Using mobile phones when driving

We all know that it’s illegal (and dangerous) to use a hand-held phone while driving (or riding a motorcycle) – in fact, using a hand-held mobile phone while driving any vehicle has been illegal since 2003. But did you also know that the rules are the same if you’re stopped at traffic lights or queuing in traffic? Or that it’s also illegal to use a hand-held phone or similar device when supervising a learner driver?

The law states that you must stay in full control of your vehicle at all times, and the police can stop you if they think you’re not in control because you’re distracted. This can include being distracted by using things like your satnav or car radio. You can also be stopped if you’re seen eating or drinking while driving.

So, when you can use a phone in your vehicle?

Let’s assume you’re the driver, in which case, you can only use your phone in a vehicle if you either need to call 999 or 112 in an emergency and it’s unsafe or impractical to stop, or you are safely parked


What are the penalties for using your phone while driving?

Current punishments for being caught include three penalty points on your licence and a fine of £100, but you could also be taken to court and could be disqualified from driving with a maximum fine of £1000. Drivers of buses or goods vehicles could get a maximum fine of £2500.

However, from 1 March the fixed penalty for the offence will increase from three to six for all drivers and the fine will double to £200.

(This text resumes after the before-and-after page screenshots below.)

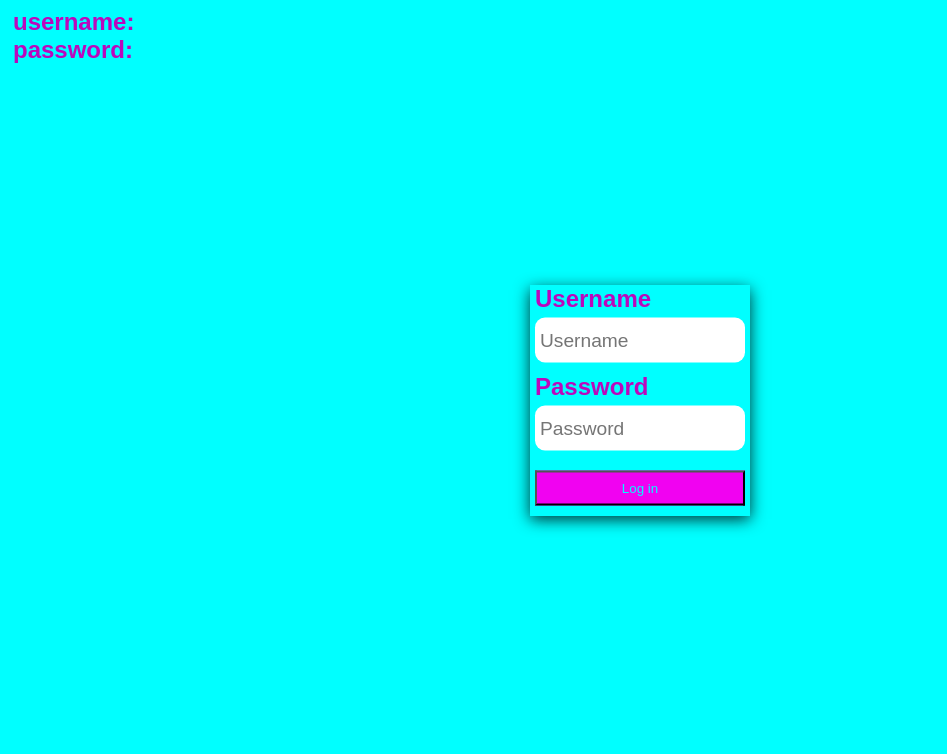
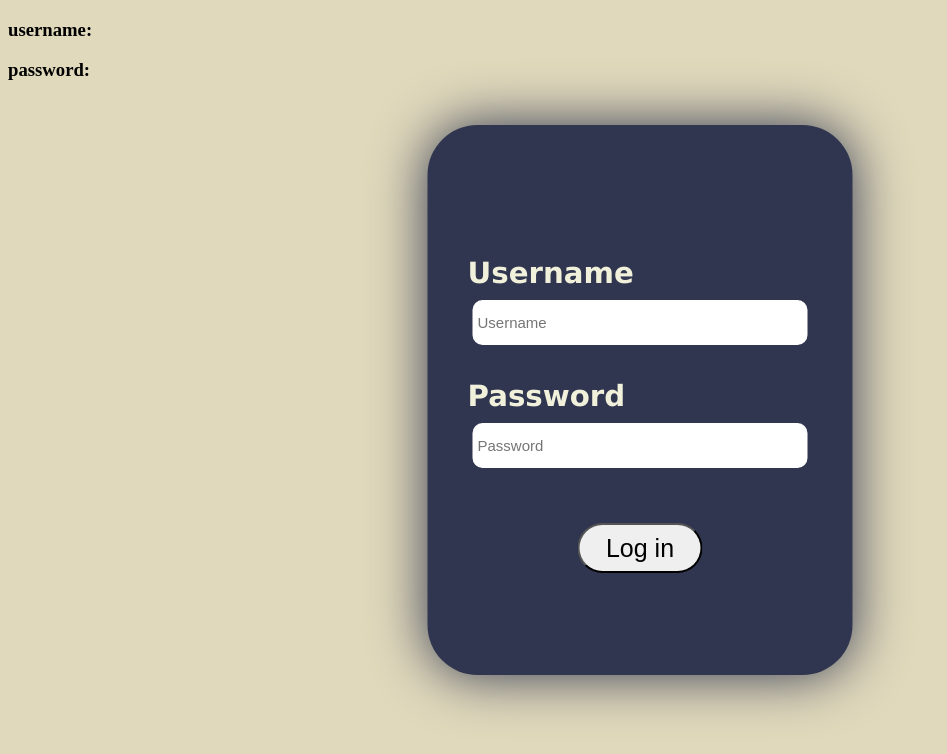
Before and after one commit to DarshanMurugan/Journal-Website, a React (Vite) app: page / in a window 1280 px wide. Shown: the top 754 px of the page, without its empty margins (0-947 px from the left). Built offline with nearby package versions, Linux system fonts and the light colour scheme.

Commit message:
Refactor auth styles for improved layout and design

```diff
--- a/src/auth_styles.css
+++ b/src/auth_styles.css
@@ -1,65 +1,62 @@
- body{
-  background-color: aqua;
+body {
+    background-color: #E1D9BC;
+
+    align-items: center;
+
+}
+
+.credentials-entry-container {
+    position: absolute;
+    top: 50%;
+    left: 50%;
+    transform: translate(-50%, -50%);
+
+    width: 425px;
+    height: 550px;
+
+    align-content: center;
+    justify-items: center;
+
+    background-color: #30364F;
+    border-radius: 50px;
+    box-shadow: 0px 0px 55px #30364F;
+
+    color: #F0F0DB;
+    font-size: 25px;
+    font-family: 'Lucida Sans', 'Lucida Sans Regular', 'Lucida Grande', 'Lucida Sans Unicode', Geneva, Verdana, sans-serif;
+}
+
+.credentials-entry-container h3 {
+    margin-bottom: 5px;
+}
+
+.username-input,
+.password-input {
+    margin: 5px;
+    padding: 5px;
+    border: 5px;
+    border-radius: 10px;
+    height: 35px;
+    width: 325px;
+    font-size: 15px;
+}
+
+.enter-credentials-button {
+    margin-top: 50px;
+
+    height: 50px;
+    width: 125px;
+
+    font-size: 25px;
+
+    border-radius: 25px;
+
+    cursor: pointer;
+
+    transition: ease 0.3s;
 }
 
 
-.credentials-entry-container{
-  display: flex;
-  position: absolute;
-  top: 50%;
-  left:50%;
-  transform: translate(-50%, -50%);
-  width: fit-content;
-  height: fit-content;
-  display: block;
-  color: rgba(0, 255, 255, 0.586);
-
-  box-shadow: 0 4px 15px rgba(0, 0, 0, 0.805)
+.enter-credentials-button:hover {
+    box-shadow: 0 0 10px #F0F0DB;
 }
-
-.username-input, .password-input{
-  margin: 5px;
-  color: black;
-  margin-bottom: 10px;
-  border: aqua;
-  padding: 5px;
-  border: 5px;
-  border-color: black;
-  border-radius: 10px;
-  height: 35px;
-  width: 200px;
-  font-size: larger;
-}
-
-header {
-  color: aqua;
-}
-
-.enter-credentials-button{
-  margin-top: 10px;
-  margin-bottom: 10px;
-  margin-left: 5px;
-  margin-right: 5px;
-  width: 210px;
-  height: 35px;
-  background-color:rgb(241, 2, 241);
-  color: aqua;
-  font-family: fantasy;
-  cursor: pointer;
-
-
-}
-
-.enter-credentials-button:hover {
-  background-color: rgb(188, 7, 188) ;
-  color:rgb(5, 157, 157)
-}
-
-h3 {
-  color:rgb(188, 7, 188);
-  font-family: fantasy;
-  font-size: x-large;
-  margin-bottom :  0px;
-  margin-top: 0px;
-  margin-left: 5px;
-}
```
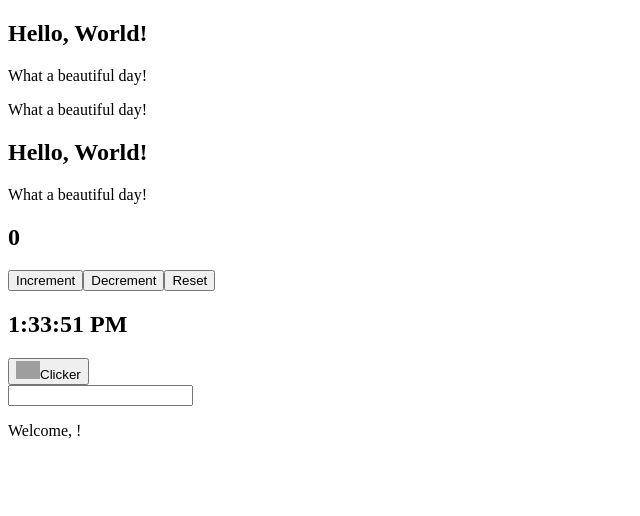
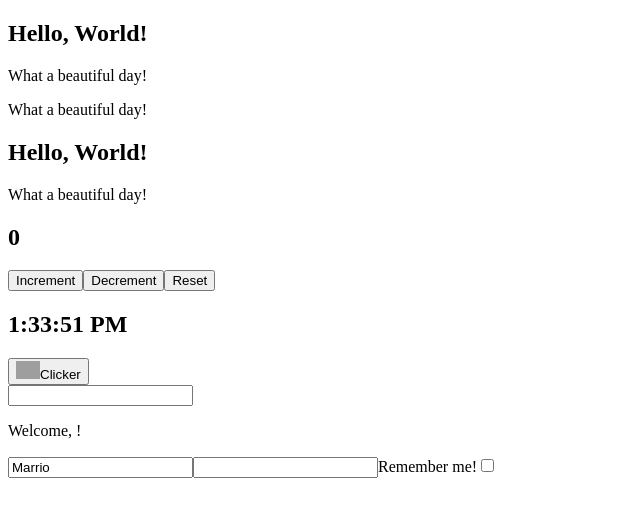
Before and after one commit to Eno-Mario/react, a React (Vite) app: page / in a window 1280 px wide. Shown: the top 516 px of the page, without its empty margins (0-640 px from the left). Built offline with nearby package versions, Linux system fonts and the light colour scheme; grey boxes are pictures that could not be loaded.

Commit message:
soluzione

```diff
--- a/src/App.jsx
+++ b/src/App.jsx
@@ -7,6 +7,7 @@ import Counter from "./Counter";
 import Clock from "./Clock";
 import MouseClicker from "./MouseClicker";
 import InteractiveWelcome from "./InteractiveWelcome";
+import Login from "./Login";
 
 function App() {
   function handleShowCurrentTime () {
@@ -24,6 +25,7 @@ function App() {
       <Clock/>
       <MouseClicker/>
       <InteractiveWelcome/>
+      <Login/>
     </div>
   );
 }
--- /dev/null
+++ b/src/Login.jsx
@@ -0,0 +1,33 @@
+import React from 'react'
+import { useState } from 'react'
+
+export default function Login() {
+    const [data, setData] = useState({
+        username: 'Marrio',
+        password: '',
+        save: false
+    })
+
+    function handleInput (event) {
+        const value = event.target.value;
+        const name = event.target.name;
+        const checked = event.target.checked;
+        const type = event.target.type;
+
+        setData((data)=> {
+            return {
+                ...data,
+                [name]: type === "checkbox" ? checked : value
+            }
+        })
+    }
+
+  return (
+    <div>
+        <input name="username" type="text" value={data.username} onChange={handleInput} />
+        <input name="password" type="password" value={data.password} onChange={handleInput} />
+        <label htmlFor="save">Remember me!</label>
+        <input name="save" type="checkbox" checked={data.save} onChange={handleInput} />
+    </div>
+  )
+}
```
Also changed, not shown: 1 other file (tests, documents, lock files or other folders).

Maybe a brand new Vauxhall with Bluetooth and built-in satnav would be a safer alternative…